First, there’s this: There is not a man in this movie whom you do not love at least a little. A sincere, suffering husband (played by hot Billy Crudup). An immature but intriguing boyfriend (played by hot James Franco). And the soulful leading man (played by hot, hot Javier Bardem). The movie is more than this — there are great performances, and absolutely beautiful cinematography. But in a film that could have just been about Julia Roberts and her laugh, the men offer some of the best moments. Julia does well, of course, but she’s even more fun to watch because of the cast around her, who seem barely to be acting.
I am not one of Elizabeth Gilbert’s Eat, Pray, Love devotees who had expectations about what this movie needed to be, so I was as open to the idea that it might be a cloying chic flick as I was to the idea that it would be a story worthy of all the hype. That it fell a lot closer to the latter than the former was a happy discovery. It’s an old, familiar plot — one must lose oneself to find oneself — but told believably, and prettily, with such attention to sensual details (Margherita pizza you can almost taste! The exquisite colors of Indian saris!) that it’s a pleasure just to take it all in. To be honest, the India part actually lags a bit, and comes off as somehow less momentous and meaningful than it was probably supposed to — odd, as it’s the “praying” part, the spiritual awakening — but the eating and the loving make up for it. During these scenes, you almost feel guilty sitting in a movie theater watching Italians feast and the Balinese medicine man imparting wisdom; you should be out, feasting, getting wiser, too. (Though if you were, you would miss a very sweet Bardem, who makes the real-life love story actually feel real. He cried; I cried.)
There is, I think, one very important test of a good movie: If one leaves feeling enlightened, or scared, or sad, or in any noticeable way altered in mood from the way one entered the movie, then the film — on some level — did its job. With EPL, there’s a touch of cliché; there are a few silly Hollywood-script moments; and it’s a tad long. But in the end, I still left feeling happy — and if that’s not worth my $10, I don’t know what is. A plate of that pasta Julia slurped down in the film, maybe. — Christine Speer
My Grade: B
Eat, Pray or Love? Eat. I love love, but the food scenes are masterpieces. You’ll hear the mmmmms throughout the theater.
Best scene: Javier Bardem, playing Felipe, saying good-bye to his visiting son—one of the better—wordless—portrayals of love you could find in a movie.
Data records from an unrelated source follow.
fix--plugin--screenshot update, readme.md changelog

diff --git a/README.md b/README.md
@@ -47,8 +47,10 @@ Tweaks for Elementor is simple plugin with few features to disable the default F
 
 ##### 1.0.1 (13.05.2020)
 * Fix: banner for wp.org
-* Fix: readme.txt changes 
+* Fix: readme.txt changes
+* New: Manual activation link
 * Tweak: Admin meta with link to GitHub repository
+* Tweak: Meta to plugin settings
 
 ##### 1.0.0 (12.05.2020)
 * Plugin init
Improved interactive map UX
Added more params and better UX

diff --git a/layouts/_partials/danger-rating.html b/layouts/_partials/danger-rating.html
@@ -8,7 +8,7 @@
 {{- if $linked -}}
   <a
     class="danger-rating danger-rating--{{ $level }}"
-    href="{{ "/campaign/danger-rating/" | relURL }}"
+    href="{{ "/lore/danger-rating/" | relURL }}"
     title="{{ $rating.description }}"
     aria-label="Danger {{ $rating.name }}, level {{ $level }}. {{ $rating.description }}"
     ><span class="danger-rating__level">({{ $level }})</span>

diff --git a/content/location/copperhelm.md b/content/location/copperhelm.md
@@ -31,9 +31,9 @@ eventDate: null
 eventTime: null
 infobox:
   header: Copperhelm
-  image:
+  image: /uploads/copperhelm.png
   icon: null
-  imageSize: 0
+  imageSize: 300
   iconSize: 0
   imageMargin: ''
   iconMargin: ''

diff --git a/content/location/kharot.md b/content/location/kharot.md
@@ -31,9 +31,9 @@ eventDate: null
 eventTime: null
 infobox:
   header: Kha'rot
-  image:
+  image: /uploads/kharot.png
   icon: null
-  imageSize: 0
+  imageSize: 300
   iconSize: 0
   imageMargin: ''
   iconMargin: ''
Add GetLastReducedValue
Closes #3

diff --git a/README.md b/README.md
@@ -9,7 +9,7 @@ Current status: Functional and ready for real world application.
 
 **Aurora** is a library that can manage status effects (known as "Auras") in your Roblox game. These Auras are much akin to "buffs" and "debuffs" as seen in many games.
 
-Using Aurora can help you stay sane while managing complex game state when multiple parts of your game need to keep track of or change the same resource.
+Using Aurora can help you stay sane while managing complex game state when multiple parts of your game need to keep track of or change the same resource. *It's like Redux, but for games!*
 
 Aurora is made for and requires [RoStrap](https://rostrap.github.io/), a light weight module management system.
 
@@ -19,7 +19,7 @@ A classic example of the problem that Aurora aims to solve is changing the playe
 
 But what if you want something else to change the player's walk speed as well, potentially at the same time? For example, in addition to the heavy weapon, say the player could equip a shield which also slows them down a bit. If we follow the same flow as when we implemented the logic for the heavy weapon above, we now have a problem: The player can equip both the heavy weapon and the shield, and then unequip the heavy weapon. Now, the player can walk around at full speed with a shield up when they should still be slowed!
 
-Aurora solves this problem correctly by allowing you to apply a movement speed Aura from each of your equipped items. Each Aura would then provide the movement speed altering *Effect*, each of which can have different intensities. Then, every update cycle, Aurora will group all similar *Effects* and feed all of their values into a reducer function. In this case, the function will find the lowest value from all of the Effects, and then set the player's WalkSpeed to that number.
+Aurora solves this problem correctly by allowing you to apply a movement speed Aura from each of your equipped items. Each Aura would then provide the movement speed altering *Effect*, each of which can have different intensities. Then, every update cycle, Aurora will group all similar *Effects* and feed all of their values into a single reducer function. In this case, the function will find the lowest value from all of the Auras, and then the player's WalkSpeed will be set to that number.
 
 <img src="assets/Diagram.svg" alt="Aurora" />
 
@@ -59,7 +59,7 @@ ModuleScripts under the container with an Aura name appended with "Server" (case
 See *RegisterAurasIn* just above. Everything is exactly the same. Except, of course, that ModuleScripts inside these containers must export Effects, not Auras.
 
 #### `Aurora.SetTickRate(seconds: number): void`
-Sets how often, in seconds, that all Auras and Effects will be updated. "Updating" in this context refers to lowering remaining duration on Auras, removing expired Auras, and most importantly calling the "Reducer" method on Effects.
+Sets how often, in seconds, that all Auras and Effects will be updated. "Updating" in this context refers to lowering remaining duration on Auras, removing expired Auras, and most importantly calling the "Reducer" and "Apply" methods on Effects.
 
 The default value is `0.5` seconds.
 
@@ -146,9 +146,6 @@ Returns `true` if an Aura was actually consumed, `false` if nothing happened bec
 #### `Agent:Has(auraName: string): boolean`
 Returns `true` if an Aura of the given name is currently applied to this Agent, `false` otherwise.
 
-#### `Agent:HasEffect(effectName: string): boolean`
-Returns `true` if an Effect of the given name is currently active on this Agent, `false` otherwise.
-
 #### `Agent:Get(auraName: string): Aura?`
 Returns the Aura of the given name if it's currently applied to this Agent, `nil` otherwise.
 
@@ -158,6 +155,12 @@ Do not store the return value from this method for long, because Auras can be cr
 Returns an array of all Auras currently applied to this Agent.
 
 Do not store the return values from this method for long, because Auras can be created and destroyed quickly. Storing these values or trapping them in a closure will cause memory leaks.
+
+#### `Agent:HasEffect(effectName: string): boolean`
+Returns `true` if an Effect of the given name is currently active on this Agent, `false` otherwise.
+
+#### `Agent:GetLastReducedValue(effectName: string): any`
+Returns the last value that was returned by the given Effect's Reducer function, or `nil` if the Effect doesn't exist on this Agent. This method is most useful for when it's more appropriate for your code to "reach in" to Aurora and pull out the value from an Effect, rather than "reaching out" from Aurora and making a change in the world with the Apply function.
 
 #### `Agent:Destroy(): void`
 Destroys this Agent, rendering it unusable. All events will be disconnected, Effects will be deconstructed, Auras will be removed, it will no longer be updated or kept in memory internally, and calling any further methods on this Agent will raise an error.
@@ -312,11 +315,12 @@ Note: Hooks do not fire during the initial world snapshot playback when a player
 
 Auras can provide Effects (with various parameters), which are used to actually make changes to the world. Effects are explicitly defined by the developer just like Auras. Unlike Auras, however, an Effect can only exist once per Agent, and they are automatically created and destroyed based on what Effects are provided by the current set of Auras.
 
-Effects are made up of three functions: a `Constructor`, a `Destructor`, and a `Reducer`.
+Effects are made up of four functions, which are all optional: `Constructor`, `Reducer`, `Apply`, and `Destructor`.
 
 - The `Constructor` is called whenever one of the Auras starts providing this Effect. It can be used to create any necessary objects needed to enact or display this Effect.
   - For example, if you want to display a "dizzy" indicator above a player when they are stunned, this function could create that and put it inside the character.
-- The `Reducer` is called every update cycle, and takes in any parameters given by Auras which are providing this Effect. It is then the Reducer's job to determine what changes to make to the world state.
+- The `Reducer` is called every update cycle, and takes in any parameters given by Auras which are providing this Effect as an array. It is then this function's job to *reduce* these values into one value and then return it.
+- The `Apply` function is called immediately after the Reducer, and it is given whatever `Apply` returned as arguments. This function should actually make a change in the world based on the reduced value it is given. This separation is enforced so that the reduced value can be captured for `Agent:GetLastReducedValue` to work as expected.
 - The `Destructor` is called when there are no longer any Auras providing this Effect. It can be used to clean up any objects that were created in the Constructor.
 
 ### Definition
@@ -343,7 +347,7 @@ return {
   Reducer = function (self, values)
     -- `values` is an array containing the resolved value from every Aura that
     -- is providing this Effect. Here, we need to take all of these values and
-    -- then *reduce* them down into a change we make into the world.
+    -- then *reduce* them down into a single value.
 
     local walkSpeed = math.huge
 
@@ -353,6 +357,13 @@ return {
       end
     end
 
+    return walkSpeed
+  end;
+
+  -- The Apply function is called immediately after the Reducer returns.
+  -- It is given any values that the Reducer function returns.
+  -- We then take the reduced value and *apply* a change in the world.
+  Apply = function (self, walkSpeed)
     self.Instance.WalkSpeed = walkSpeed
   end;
Best line: Julia/Liz writes to her ex-boyfriend: “Ruin is the road to transformation.”
Should you take your boyfriend? If he made it though Pretty Woman or Erin Brokovich, he’ll make it through this.